Community Profile

Student Natalia Tabisaura enrolled in our school’s new Spanish language class in fall 2011 to meet the needs of Spanish-speaking library patrons.

“I really like studying languages, and I didn’t want to miss the opportunity to include language with my MLIS coursework and to improve my Spanish for work,” said Tabisaura, who frequently encounters Spanish-speaking patrons in her job at the children’s Rainbow Library in Las Vegas, Nevada.

Tabisaura and her SPAN 132 classmates are all students in our school’s MLIS program. Their instructor is a faculty member with the SJSU Department of World Languages and Literatures. They are learning Spanish vocabulary that will help them communicate more effectively in library settings. The course covers library terminology as well as vocabulary for common reference topics like health, immigration, banking, housing, and employment. Students also learn how to locate and use Spanish reference and research sources.

“We’ve learned how to say due date, fecha de vencimiento, and how to tell people to bring back books, devolver,” Tabisaura said.

The course is designed for beginners, though more advanced Spanish speakers can benefit from the library-specific dialogues and vocabulary lessons. Tabisaura previously studied beginning Spanish and is also familiar with Tagalog, a Philippine language that shares many nouns with Spanish. (The word for book, libro, is the same in both languages). “I’m still learning a lot, even though I’ve taken Spanish before,” she said.

The course is a partnership between San José State University School of Information and the SJSU Department of World Languages and Literatures. It was developed specifically for library and information science graduate students and meets several competencies for the MLIS degree. A similar course in French is also offered.

As our school’s MLIS program is 100% online, language instruction takes place in mandatory live Elluminate web conference meetings, weekly recorded lectures, and written workbook assignments. Students also submit recorded oral assignments to receive feedback on their pronunciation.

Tabisaura hopes to use her new language skills in her work at the Rainbow Library. In addition to providing bilingual service at the reference and circulation desks, she also plans to bring more Spanish vocabulary into her story times and teen programming. “I already incorporate Spanish vocabulary with music, but with the class knowledge I hope to elaborate and create more in-depth language activities for the kids and teens,” she said.

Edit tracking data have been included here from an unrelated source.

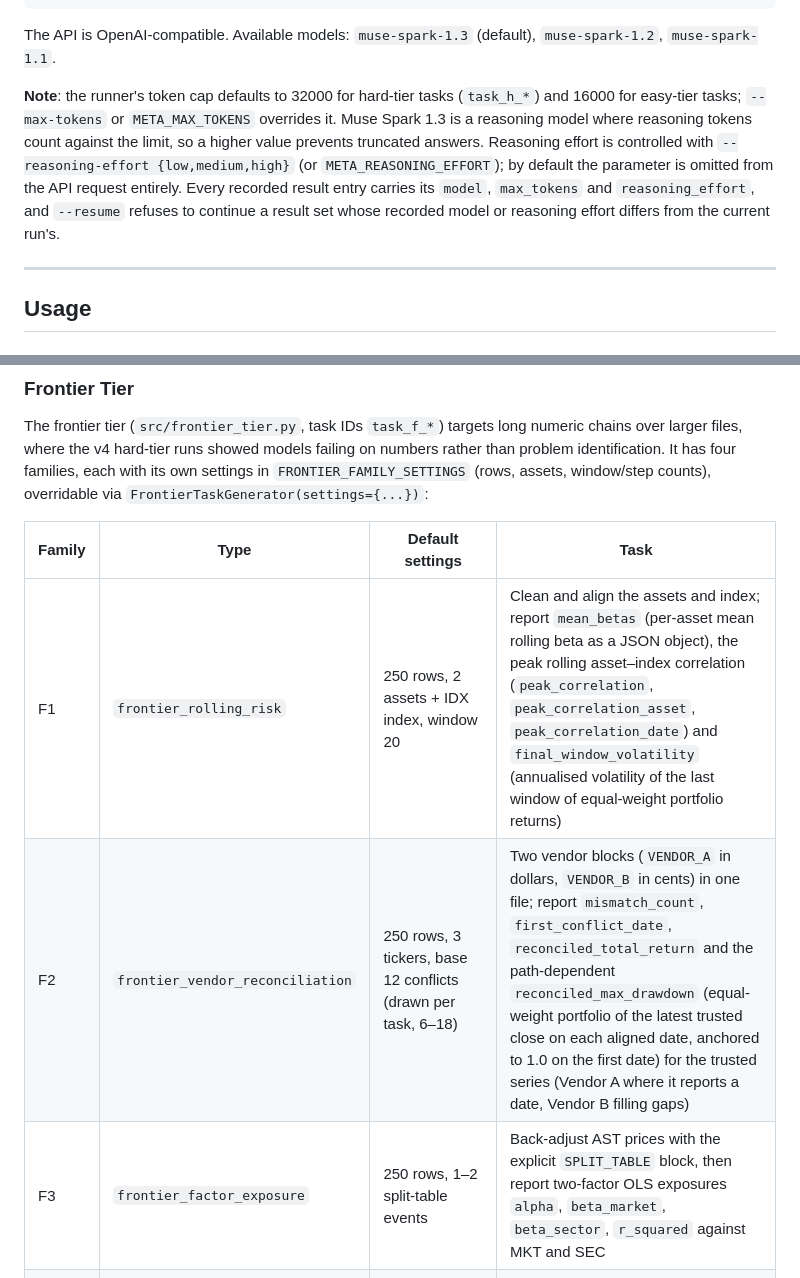
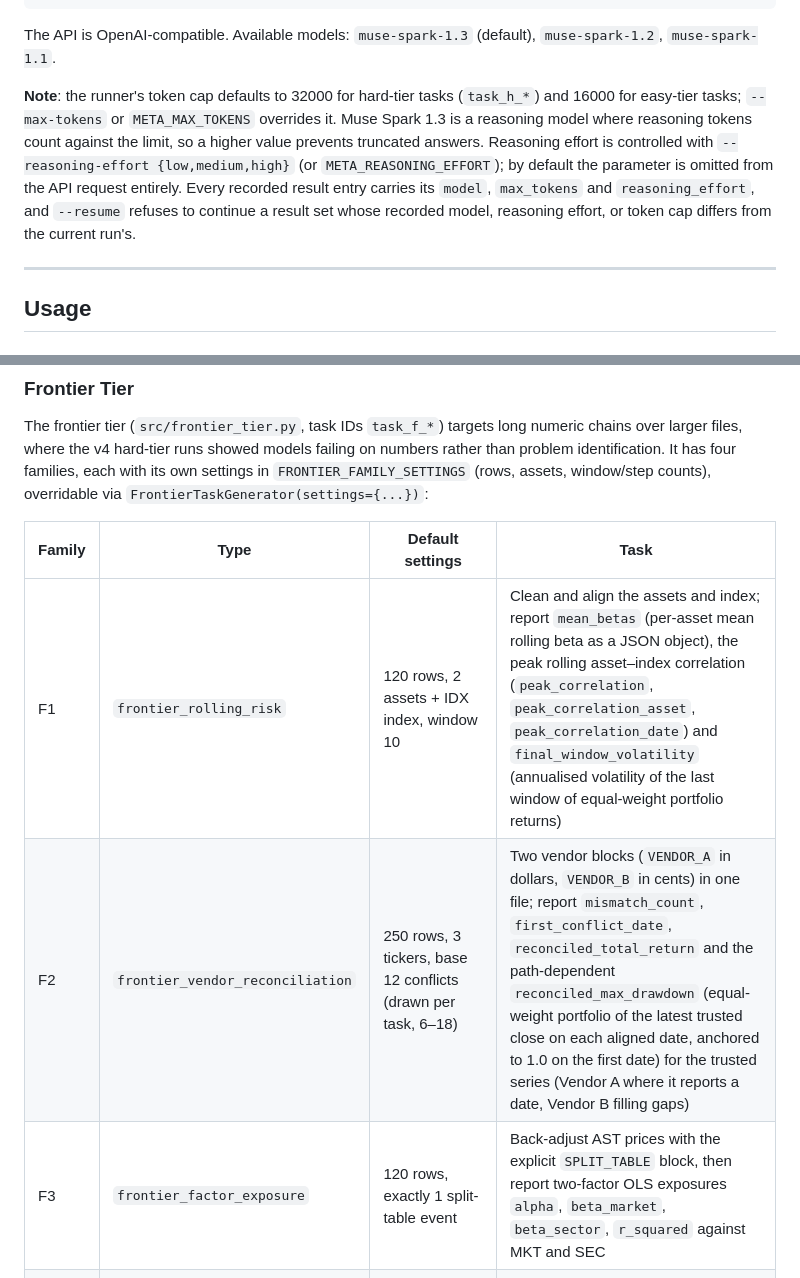
Before and after one commit to alsopgroup/lanemint-meta-hackathon, a Markdown page: README.md, 2 parts joined by grey strips. GitHub-like rendering.

Commit message:
README: new F1/F3 sizes, 1e-3 drawdown tolerance, no_attempt calibration, baselines and prompt sizes
Seed-42 prompt maxima now 23,951 chars / 11,893 tokens (F1),
86,122 / 48,955 (F2), 23,183 / 11,650 (F3), 65,003 / 37,137 (F4);
CSV total 1,059,199 bytes. Fixed-guess baseline at the new defaults
(seeds 1-200, 5,000 tasks): 6.4% overall (F1 6.9, F2 7.2, F3 4.2,
F4 7.2), paste-all 0%, endpoint-only F2 shortcut 0%. Documents
--max-tokens 65536 for default-effort runs and the --resume cap
refusal.

Co-authored-by: Aaron Alsop <aaron@alsopgroup.com>

```diff
--- a/README.md
+++ b/README.md
@@ -115,7 +115,7 @@ META_MODEL_NAME=muse-spark-1.3
 
 The API is OpenAI-compatible. Available models: `muse-spark-1.3` (default), `muse-spark-1.2`, `muse-spark-1.1`.
 
-**Note**: the runner's token cap defaults to 32000 for hard-tier tasks (`task_h_*`) and 16000 for easy-tier tasks; `--max-tokens` or `META_MAX_TOKENS` overrides it. Muse Spark 1.3 is a reasoning model where reasoning tokens count against the limit, so a higher value prevents truncated answers. Reasoning effort is controlled with `--reasoning-effort {low,medium,high}` (or `META_REASONING_EFFORT`); by default the parameter is omitted from the API request entirely. Every recorded result entry carries its `model`, `max_tokens` and `reasoning_effort`, and `--resume` refuses to continue a result set whose recorded model or reasoning effort differs from the current run's.
+**Note**: the runner's token cap defaults to 32000 for hard-tier tasks (`task_h_*`) and 16000 for easy-tier tasks; `--max-tokens` or `META_MAX_TOKENS` overrides it. Muse Spark 1.3 is a reasoning model where reasoning tokens count against the limit, so a higher value prevents truncated answers. Reasoning effort is controlled with `--reasoning-effort {low,medium,high}` (or `META_REASONING_EFFORT`); by default the parameter is omitted from the API request entirely. Every recorded result entry carries its `model`, `max_tokens` and `reasoning_effort`, and `--resume` refuses to continue a result set whose recorded model, reasoning effort, or token cap differs from the current run's.
 
 ---
 
@@ -336,9 +336,9 @@ The frontier tier (`src/frontier_tier.py`, task IDs `task_f_*`) targets long num
 
 | Family | Type | Default settings | Task |
 |---|---|---|---|
-| F1 | `frontier_rolling_risk` | 250 rows, 2 assets + IDX index, window 20 | Clean and align the assets and index; report `mean_betas` (per-asset mean rolling beta as a JSON object), the peak rolling asset–index correlation (`peak_correlation`, `peak_correlation_asset`, `peak_correlation_date`) and `final_window_volatility` (annualised volatility of the last window of equal-weight portfolio returns) |
+| F1 | `frontier_rolling_risk` | 120 rows, 2 assets + IDX index, window 10 | Clean and align the assets and index; report `mean_betas` (per-asset mean rolling beta as a JSON object), the peak rolling asset–index correlation (`peak_correlation`, `peak_correlation_asset`, `peak_correlation_date`) and `final_window_volatility` (annualised volatility of the last window of equal-weight portfolio returns) |
 | F2 | `frontier_vendor_reconciliation` | 250 rows, 3 tickers, base 12 conflicts (drawn per task, 6–18) | Two vendor blocks (`VENDOR_A` in dollars, `VENDOR_B` in cents) in one file; report `mismatch_count`, `first_conflict_date`, `reconciled_total_return` and the path-dependent `reconciled_max_drawdown` (equal-weight portfolio of the latest trusted close on each aligned date, anchored to 1.0 on the first date) for the trusted series (Vendor A where it reports a date, Vendor B filling gaps) |
-| F3 | `frontier_factor_exposure` | 250 rows, 1–2 split-table events | Back-adjust AST prices with the explicit `SPLIT_TABLE` block, then report two-factor OLS exposures `alpha`, `beta_market`, `beta_sector`, `r_squared` against MKT and SEC |
+| F3 | `frontier_factor_exposure` | 120 rows, exactly 1 split-table event | Back-adjust AST prices with the explicit `SPLIT_TABLE` block, then report two-factor OLS exposures `alpha`, `beta_market`, `beta_sector`, `r_squared` against MKT and SEC |
 | F4 | `frontier_portfolio_pipeline` | 300 rows, 4 assets, rebalance every 21 return observations, 10 bps cost | Clean, align, drift holdings, rebalance with transaction cost; report checkpoints `num_aligned_days`, `first_rebalance_value`, `final_return`, `max_drawdown` (plus `num_rebalances`) |
 
 Conventions stated in every frontier prompt: the 12 hard-tier codes plus one new code, `source_conflict` (the two cleaned vendor series report closes for the same ticker and date differing by more than 0.01 after Vendor B is converted from cents); split ratios are written `A-for-B` (A new shares for B old shares), and in F3 every split-table event back-adjusts earlier AST closes by B/A, cumulatively. Splits appear **only** as explicit split-table events in F3; F1/F2/F4 price series contain no split or unit-change level shifts. The tier uses no dividends, delistings/survivorship, ticker renames, stale prices, or too-short histories, and every prompt defines every code and every output field. On repeated prices: the guarantee applies to the analysed series — after cleaning (dedupe, bad-tick removal), split adjustment and alignment, no two consecutive closes for a ticker are equal, in every family. It does not apply to each raw F2 vendor block on its own: the two vendor extracts may individually contain a repeated close across a date the other vendor fills, and only the reconciled (trusted, aligned) series is guaranteed repeat-free.
```
Also changed, not shown: other parts of README.md (+2 -2 lines).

Tabisaura enrolled at the iSchool in fall 2010 and is following the Youth Librarianship and Digital Services and Emerging Technologies career pathways. She’s excited to combine her creative talents for web design and her enthusiasm for children’s literature to serve library patrons. Tabisaura plans to graduate in spring 2013.